--- Given records Enclosed Below ---
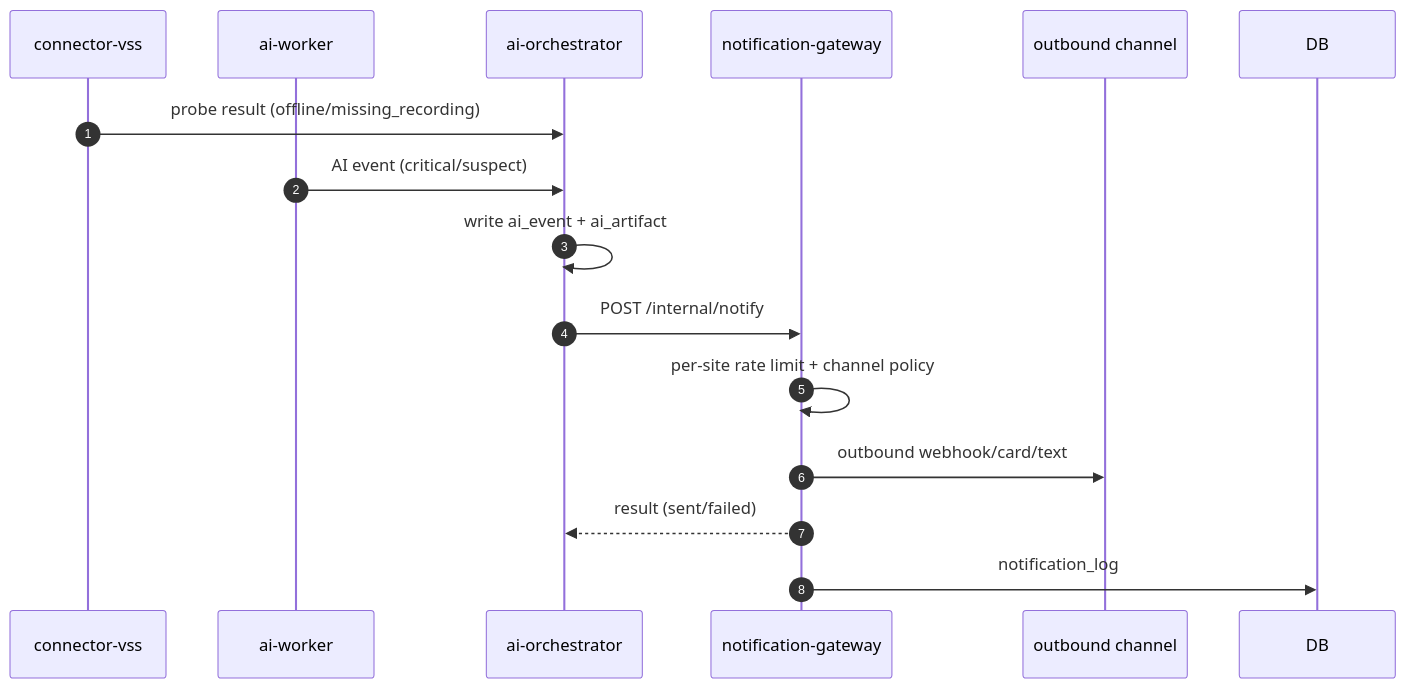
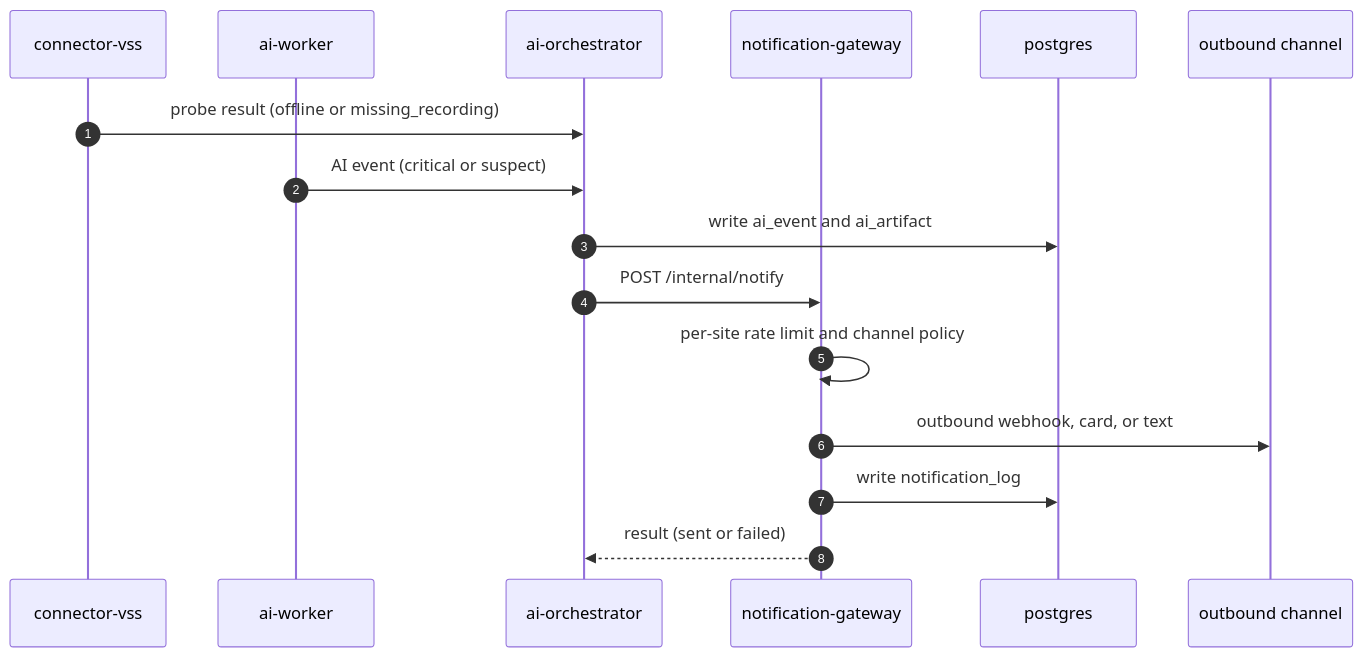
One commit to evernet365-ops/VMM-VSCODE-01 changed the first of 3 diagrams in ARCHITECTURE.md. Above: the diagram before and after it, drawn with Mermaid. The commit also changed other lines of this file, not shown here.

Commit message:
docs: normalize architecture text and add logical er diagram

````diff
--- a/ARCHITECTURE.md
+++ b/ARCHITECTURE.md
@@ -71,18 +71,19 @@
 ```mermaid
 sequenceDiagram
     autonumber
     participant VSS as connector-vss
     participant AIW as ai-worker
     participant AIO as ai-orchestrator
     participant NGW as notification-gateway
+    participant DB as postgres
     participant CH as outbound channel
 
-    VSS->>AIO: probe result (offline/missing_recording)
-    AIW->>AIO: AI event (critical/suspect)
-    AIO->>AIO: write ai_event + ai_artifact
+    VSS->>AIO: probe result (offline or missing_recording)
+    AIW->>AIO: AI event (critical or suspect)
+    AIO->>DB: write ai_event and ai_artifact
     AIO->>NGW: POST /internal/notify
-    NGW->>NGW: per-site rate limit + channel policy
-    NGW->>CH: outbound webhook/card/text
-    NGW-->>AIO: result (sent/failed)
-    NGW->>DB: notification_log
+    NGW->>NGW: per-site rate limit and channel policy
+    NGW->>CH: outbound webhook, card, or text
+    NGW->>DB: write notification_log
+    NGW-->>AIO: result (sent or failed)
 ```
````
--- End of Enclosed Given records ---
### What is required:
Give every line of the material that includes the string "participant".

### Reply:
     participant VSS as connector-vss
     participant AIW as ai-worker
     participant AIO as ai-orchestrator
     participant NGW as notification-gateway
+    participant DB as postgres
     participant CH as outbound channel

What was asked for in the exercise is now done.